Yesterday I was having a talk with a very good friend. He’s a cameraman from Portugal and we have worked together on a news feature I did for the Portuguese elections last June. He was telling me that he feels that the situation in Portugal is becoming more and more like what he saw in Greece. I agreed in all but the fact the the Portuguese haven’t seen widespread violence yet. He was a bit puzzled and I explained that since last week’s general strike, I have a feeling that more and more people (everyday people, not just the so-called hooded rioters) have crossed the red line between peaceful and non-peaceful protest. Then I showed him these two photos of the same person.

The second photo was published in the front page of the right-wing Dimokratia newspaper on 21 October. His face is not important and thus I have edited it a bit. It’s interesting though to notice his clothes and wonder what drove this person to join the traditionally violent hooded crowd.

My friend was shocked. Then I showed him an even more extreme video. After Loukanikos, the rebel or riot dog, here ‘s the soon to be famous Riot Granny.

Catastroika

Greek journalists Aris Chatzistefanou and Katerina Kitidi have produced a video trailer for their new documentary Catastroika. It is about the global trend of privatizations in the past two decades. Unfortunatelt it is only in Greek but I believe that they will soon have it subtitled. [UPDATE: I’ve substituted the Greek trailer with the one in English]

Their previous project, Debtocracy, is a documentary produced through the method of crowdsourcing. It focused on “the causes of the debt crisis and proposed solutions, hidden by the government and the dominant media“. It was distributed freely on the web and has so far been translated in six languages. You can watch the whole film here.

The neologism “catastroika” was first coined by Russian dissident writer Alexander Zinoviev. You can find out more about him here and here.

Censoring the Monodrome

The 3rd Athens Biennale 2011 MONODROME (one-way) opened to the public on 23 October and will last through 11 December. Director Giorgos Zois produced a 26” video trailer to promote the event. ERT, the public radio & television corporation, was the Major Media Sponsor. Despite that, ERT refused to broadcast the trailer. The reason was this:

The legal framework in which ERT operates does not allow, among other things, to broadcast messages that contain violence or that encourage behaviors which can damage health or safety or that touch on human dignity. The above legal framework is well-known and those who are involved with the production of promotional messages should be aware of it. ERT  does not censor, does not comment and does not judge the artistic creativity.

The censored video is this.

I first came across this excellent video days before the state censored it from the public tv. I found it aesthetically impeccable and above all apropos.

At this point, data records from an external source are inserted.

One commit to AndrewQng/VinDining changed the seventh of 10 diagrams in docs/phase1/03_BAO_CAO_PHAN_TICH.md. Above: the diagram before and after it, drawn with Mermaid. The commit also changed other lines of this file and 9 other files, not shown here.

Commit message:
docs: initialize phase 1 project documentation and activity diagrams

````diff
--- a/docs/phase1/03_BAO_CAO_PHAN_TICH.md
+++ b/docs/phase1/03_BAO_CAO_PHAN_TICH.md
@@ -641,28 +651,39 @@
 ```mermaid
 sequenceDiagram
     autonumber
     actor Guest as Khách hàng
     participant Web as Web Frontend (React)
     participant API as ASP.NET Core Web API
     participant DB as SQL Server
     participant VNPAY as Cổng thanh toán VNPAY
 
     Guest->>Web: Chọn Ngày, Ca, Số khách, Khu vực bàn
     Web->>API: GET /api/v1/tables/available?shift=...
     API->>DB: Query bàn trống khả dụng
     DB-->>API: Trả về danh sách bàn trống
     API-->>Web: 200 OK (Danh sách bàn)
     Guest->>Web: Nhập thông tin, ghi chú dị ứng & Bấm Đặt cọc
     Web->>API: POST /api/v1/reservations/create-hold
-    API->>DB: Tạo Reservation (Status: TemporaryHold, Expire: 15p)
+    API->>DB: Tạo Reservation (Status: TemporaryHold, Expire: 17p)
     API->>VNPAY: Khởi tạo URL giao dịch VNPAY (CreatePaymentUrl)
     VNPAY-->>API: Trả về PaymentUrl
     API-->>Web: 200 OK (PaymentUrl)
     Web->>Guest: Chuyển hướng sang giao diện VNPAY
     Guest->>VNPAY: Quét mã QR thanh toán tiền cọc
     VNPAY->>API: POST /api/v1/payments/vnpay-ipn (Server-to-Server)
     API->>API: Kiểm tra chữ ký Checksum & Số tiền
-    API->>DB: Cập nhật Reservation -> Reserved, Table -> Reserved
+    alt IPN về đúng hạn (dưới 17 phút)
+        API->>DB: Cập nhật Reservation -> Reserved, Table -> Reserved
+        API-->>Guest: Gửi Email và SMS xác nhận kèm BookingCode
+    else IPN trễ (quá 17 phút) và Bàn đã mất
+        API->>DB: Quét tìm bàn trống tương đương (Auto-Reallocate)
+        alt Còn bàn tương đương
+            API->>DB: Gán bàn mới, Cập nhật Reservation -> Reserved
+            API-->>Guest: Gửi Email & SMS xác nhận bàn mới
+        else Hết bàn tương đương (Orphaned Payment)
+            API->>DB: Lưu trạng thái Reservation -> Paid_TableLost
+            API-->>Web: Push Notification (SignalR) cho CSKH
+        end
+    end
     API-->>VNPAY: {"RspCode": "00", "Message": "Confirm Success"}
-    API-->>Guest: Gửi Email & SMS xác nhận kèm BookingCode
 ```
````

In a country with such social discontent, anything else would be irrelevant. And by the way, one only needs to watch the news bulletin of ERT on the day of a general strike and he will see similar images.

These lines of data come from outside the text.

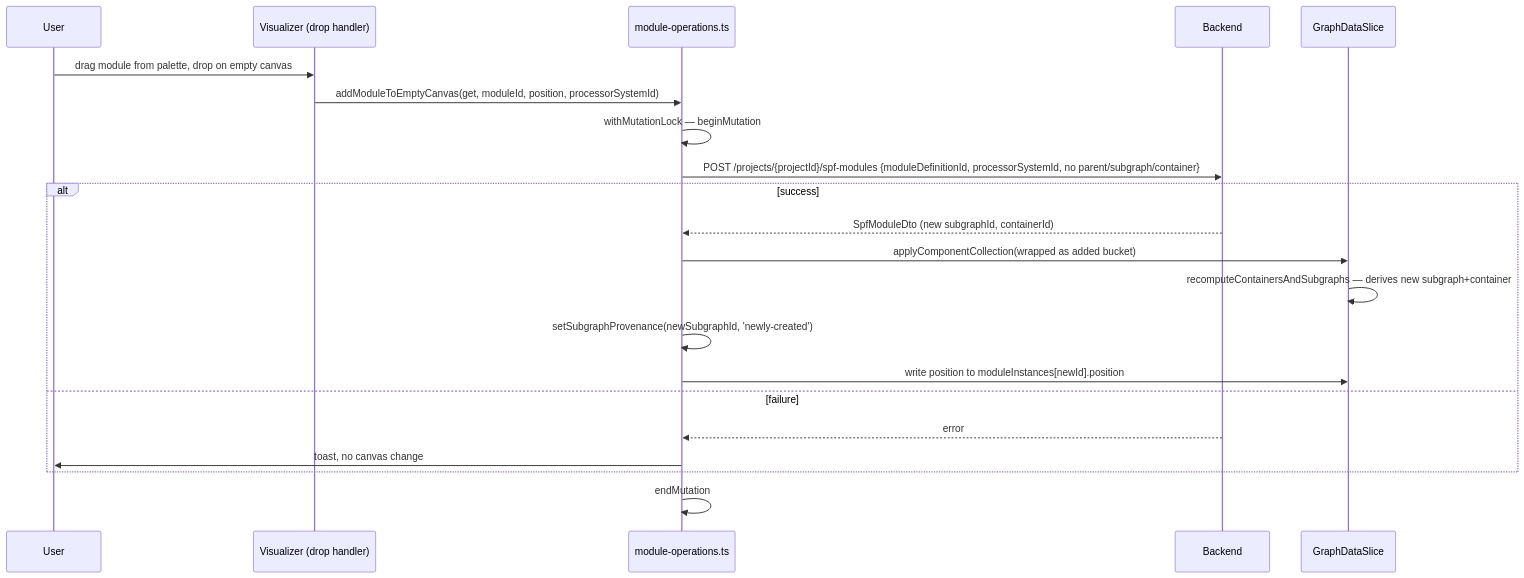
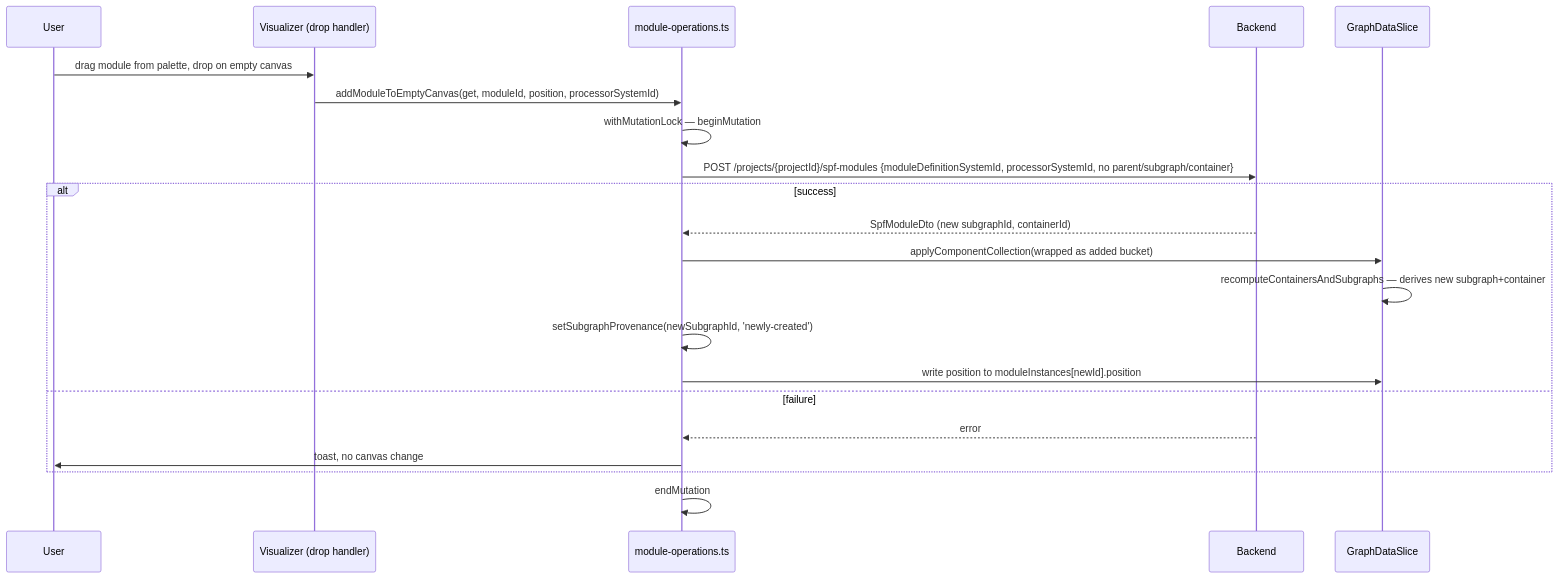
One commit to AudioReach/audioreach-creator-ui changed the first of 3 diagrams in docs/design/edit-session/node-operations-design.md. Above: the diagram before and after it, drawn with Mermaid. The commit also changed other lines of this file and 2 other files, not shown here.

````diff
--- a/docs/design/edit-session/node-operations-design.md
+++ b/docs/design/edit-session/node-operations-design.md
@@ -966,24 +979,24 @@
 ```mermaid
 sequenceDiagram
   participant U as User
   participant V as Visualizer (drop handler)
   participant M as module-operations.ts
   participant B as Backend
   participant G as GraphDataSlice
 
   U->>V: drag module from palette, drop on empty canvas
   V->>M: addModuleToEmptyCanvas(get, moduleId, position, processorSystemId)
   M->>M: withMutationLock — beginMutation
-  M->>B: POST /projects/{projectId}/spf-modules {moduleDefinitionId, processorSystemId, no parent/subgraph/container}
+  M->>B: POST /projects/{projectId}/spf-modules {moduleDefinitionSystemId, processorSystemId, no parent/subgraph/container}
   alt success
     B-->>M: SpfModuleDto (new subgraphId, containerId)
     M->>G: applyComponentCollection(wrapped as added bucket)
     G->>G: recomputeContainersAndSubgraphs — derives new subgraph+container
     M->>M: setSubgraphProvenance(newSubgraphId, 'newly-created')
     M->>G: write position to moduleInstances[newId].position
   else failure
     B-->>M: error
     M->>U: toast, no canvas change
   end
   M->>M: endMutation
 ```
````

The international contemporary art festival of Athens takes place at Diplareios School (Theatre Square) and at the Arts Center and the Eleftherios Venizelos Museum (Eleftherias Park). More than 100 artists, art groups, curators and theorists participate in the exhibition and the events programme of MONODROME. Furthermore, a series of exhibitions and events organized by cultural institutions, museums and galleries in Athens are included in MONODROME Parallel Events.

MONODROME is being realized despite the Crisis that affects Greece heavily. Produced in a state of emergency, and through the synergy of all participants and a large group of volunteers, MONODROME assembles the diverse pieces of an exploratory puzzle, addressing the “here and now”. At the same time the exhibition attempts to question historical narratives that have functioned as dictums of the Greek sociopolitical and aesthetic identity and resulted in the country’s perennial suspension between a ‘before’ (tradition) and an ‘after’ (modernization). Being usually perceived and promoted as an emblematic city, Athens today is the epicentre of the Greek upheaval, a place of massive demonstrations and public discussions.

Excerpt from the Biennale’s Concept